▶ WORK REQUIRED
Every entry below should appear in the answer exactly as written, apart from the pictures.
___
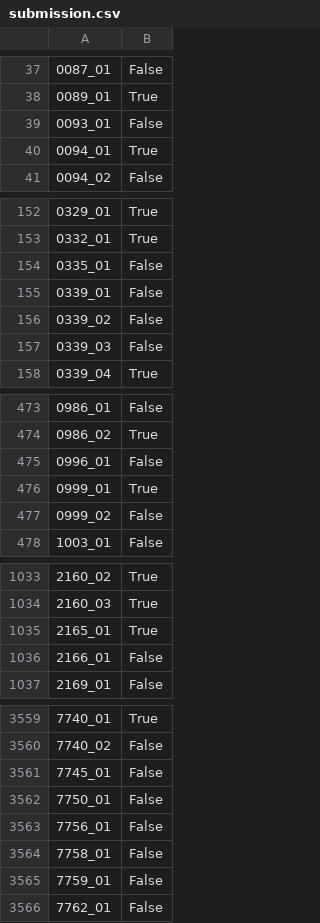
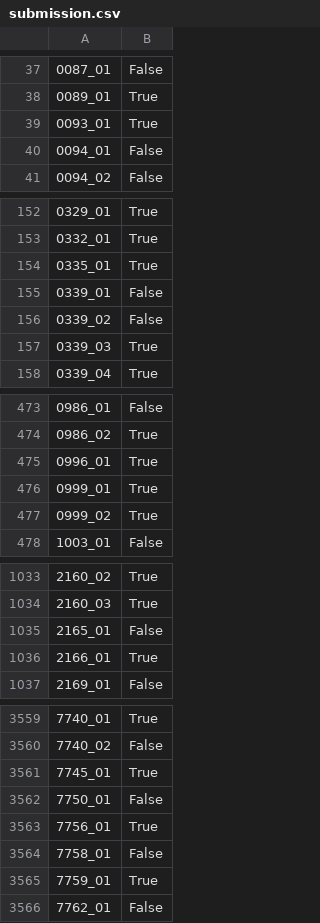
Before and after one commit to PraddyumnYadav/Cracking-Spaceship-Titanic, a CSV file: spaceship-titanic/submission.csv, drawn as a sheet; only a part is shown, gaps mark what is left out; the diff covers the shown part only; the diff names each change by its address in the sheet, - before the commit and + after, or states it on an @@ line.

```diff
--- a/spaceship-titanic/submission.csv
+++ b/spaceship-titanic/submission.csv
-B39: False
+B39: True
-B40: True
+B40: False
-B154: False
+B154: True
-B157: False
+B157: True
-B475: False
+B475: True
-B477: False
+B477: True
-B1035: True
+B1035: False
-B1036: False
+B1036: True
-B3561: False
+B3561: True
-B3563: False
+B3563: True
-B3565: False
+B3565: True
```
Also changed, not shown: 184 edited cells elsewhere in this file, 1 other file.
___
▶ EXPECTED ANSWER
Before and after one commit to PraddyumnYadav/Cracking-Spaceship-Titanic, a CSV file: spaceship-titanic/submission.csv, drawn as a sheet; only a part is shown, gaps mark what is left out; the diff covers the shown part only; the diff names each change by its address in the sheet, - before the commit and + after, or states it on an @@ line.

```diff
--- a/spaceship-titanic/submission.csv
+++ b/spaceship-titanic/submission.csv
-B39: False
+B39: True
-B40: True
+B40: False
-B154: False
+B154: True
-B157: False
+B157: True
-B475: False
+B475: True
-B477: False
+B477: True
-B1035: True
+B1035: False
-B1036: False
+B1036: True
-B3561: False
+B3561: True
-B3563: False
+B3563: True
-B3565: False
+B3565: True
```
Also changed, not shown: 184 edited cells elsewhere in this file, 1 other file.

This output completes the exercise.